TASK DESCRIPTION → Word for word, write out the entries that follow, omitting all pictures.

DATASET RECORDS →
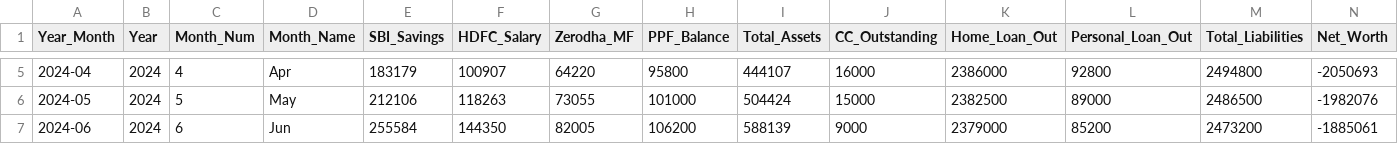
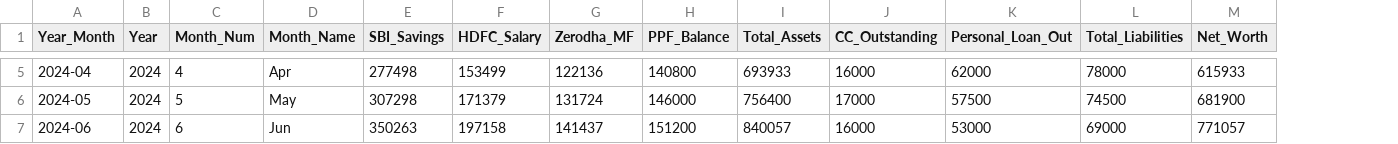
Before and after one commit to Mubashirr101/Personal-Finance-Dashboard, a CSV file: finance_data/net_worth.csv, drawn as a sheet; only a part is shown, gaps mark what is left out; removed rows and columns are numbered as before the commit, all else as after; the diff covers the shown part only; the diff names each change by its address in the sheet, - before the commit and + after, or states it on an @@ line.

```diff
--- a/finance_data/net_worth.csv
+++ b/finance_data/net_worth.csv
-column K (Home_Loan_Out), rows 5-7: 2386000 | 2382500 | 2379000
-E5 (SBI_Savings): 183179
+E5 (SBI_Savings): 277498
-F5 (HDFC_Salary): 100907
+F5 (HDFC_Salary): 153499
-G5 (Zerodha_MF): 64220
+G5 (Zerodha_MF): 122136
-H5 (PPF_Balance): 95800
+H5 (PPF_Balance): 140800
-I5 (Total_Assets): 444107
+I5 (Total_Assets): 693933
-K5 (Personal_Loan_Out): 92800
+K5 (Personal_Loan_Out): 62000
-L5 (Total_Liabilities): 2494800
+L5 (Total_Liabilities): 78000
-M5 (Net_Worth): -2050693
+M5 (Net_Worth): 615933
-E6 (SBI_Savings): 212106
+E6 (SBI_Savings): 307298
-F6 (HDFC_Salary): 118263
+F6 (HDFC_Salary): 171379
-G6 (Zerodha_MF): 73055
+G6 (Zerodha_MF): 131724
-H6 (PPF_Balance): 101000
+H6 (PPF_Balance): 146000
-I6 (Total_Assets): 504424
+I6 (Total_Assets): 756400
-J6 (CC_Outstanding): 15000
+J6 (CC_Outstanding): 17000
-K6 (Personal_Loan_Out): 89000
+K6 (Personal_Loan_Out): 57500
-L6 (Total_Liabilities): 2486500
+L6 (Total_Liabilities): 74500
-M6 (Net_Worth): -1982076
+M6 (Net_Worth): 681900
-E7 (SBI_Savings): 255584
+E7 (SBI_Savings): 350263
-F7 (HDFC_Salary): 144350
+F7 (HDFC_Salary): 197158
-G7 (Zerodha_MF): 82005
+G7 (Zerodha_MF): 141437
-H7 (PPF_Balance): 106200
+H7 (PPF_Balance): 151200
-I7 (Total_Assets): 588139
+I7 (Total_Assets): 840057
-J7 (CC_Outstanding): 9000
+J7 (CC_Outstanding): 16000
-K7 (Personal_Loan_Out): 85200
+K7 (Personal_Loan_Out): 53000
-L7 (Total_Liabilities): 2473200
+L7 (Total_Liabilities): 69000
-M7 (Net_Worth): -1885061
+M7 (Net_Worth): 771057
```
Also changed, not shown: 134 edited cells elsewhere in this file, finance_data/monthly_budget.csv, finance_data/transactions.csv, 9 other files.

OUTPUT BELOW →
Before and after one commit to Mubashirr101/Personal-Finance-Dashboard, a CSV file: finance_data/net_worth.csv, drawn as a sheet; only a part is shown, gaps mark what is left out; removed rows and columns are numbered as before the commit, all else as after; the diff covers the shown part only; the diff names each change by its address in the sheet, - before the commit and + after, or states it on an @@ line.

```diff
--- a/finance_data/net_worth.csv
+++ b/finance_data/net_worth.csv
-column K (Home_Loan_Out), rows 5-7: 2386000 | 2382500 | 2379000
-E5 (SBI_Savings): 183179
+E5 (SBI_Savings): 277498
-F5 (HDFC_Salary): 100907
+F5 (HDFC_Salary): 153499
-G5 (Zerodha_MF): 64220
+G5 (Zerodha_MF): 122136
-H5 (PPF_Balance): 95800
+H5 (PPF_Balance): 140800
-I5 (Total_Assets): 444107
+I5 (Total_Assets): 693933
-K5 (Personal_Loan_Out): 92800
+K5 (Personal_Loan_Out): 62000
-L5 (Total_Liabilities): 2494800
+L5 (Total_Liabilities): 78000
-M5 (Net_Worth): -2050693
+M5 (Net_Worth): 615933
-E6 (SBI_Savings): 212106
+E6 (SBI_Savings): 307298
-F6 (HDFC_Salary): 118263
+F6 (HDFC_Salary): 171379
-G6 (Zerodha_MF): 73055
+G6 (Zerodha_MF): 131724
-H6 (PPF_Balance): 101000
+H6 (PPF_Balance): 146000
-I6 (Total_Assets): 504424
+I6 (Total_Assets): 756400
-J6 (CC_Outstanding): 15000
+J6 (CC_Outstanding): 17000
-K6 (Personal_Loan_Out): 89000
+K6 (Personal_Loan_Out): 57500
-L6 (Total_Liabilities): 2486500
+L6 (Total_Liabilities): 74500
-M6 (Net_Worth): -1982076
+M6 (Net_Worth): 681900
-E7 (SBI_Savings): 255584
+E7 (SBI_Savings): 350263
-F7 (HDFC_Salary): 144350
+F7 (HDFC_Salary): 197158
-G7 (Zerodha_MF): 82005
+G7 (Zerodha_MF): 141437
-H7 (PPF_Balance): 106200
+H7 (PPF_Balance): 151200
-I7 (Total_Assets): 588139
+I7 (Total_Assets): 840057
-J7 (CC_Outstanding): 9000
+J7 (CC_Outstanding): 16000
-K7 (Personal_Loan_Out): 85200
+K7 (Personal_Loan_Out): 53000
-L7 (Total_Liabilities): 2473200
+L7 (Total_Liabilities): 69000
-M7 (Net_Worth): -1885061
+M7 (Net_Worth): 771057
```
Also changed, not shown: 134 edited cells elsewhere in this file, finance_data/monthly_budget.csv, finance_data/transactions.csv, 9 other files.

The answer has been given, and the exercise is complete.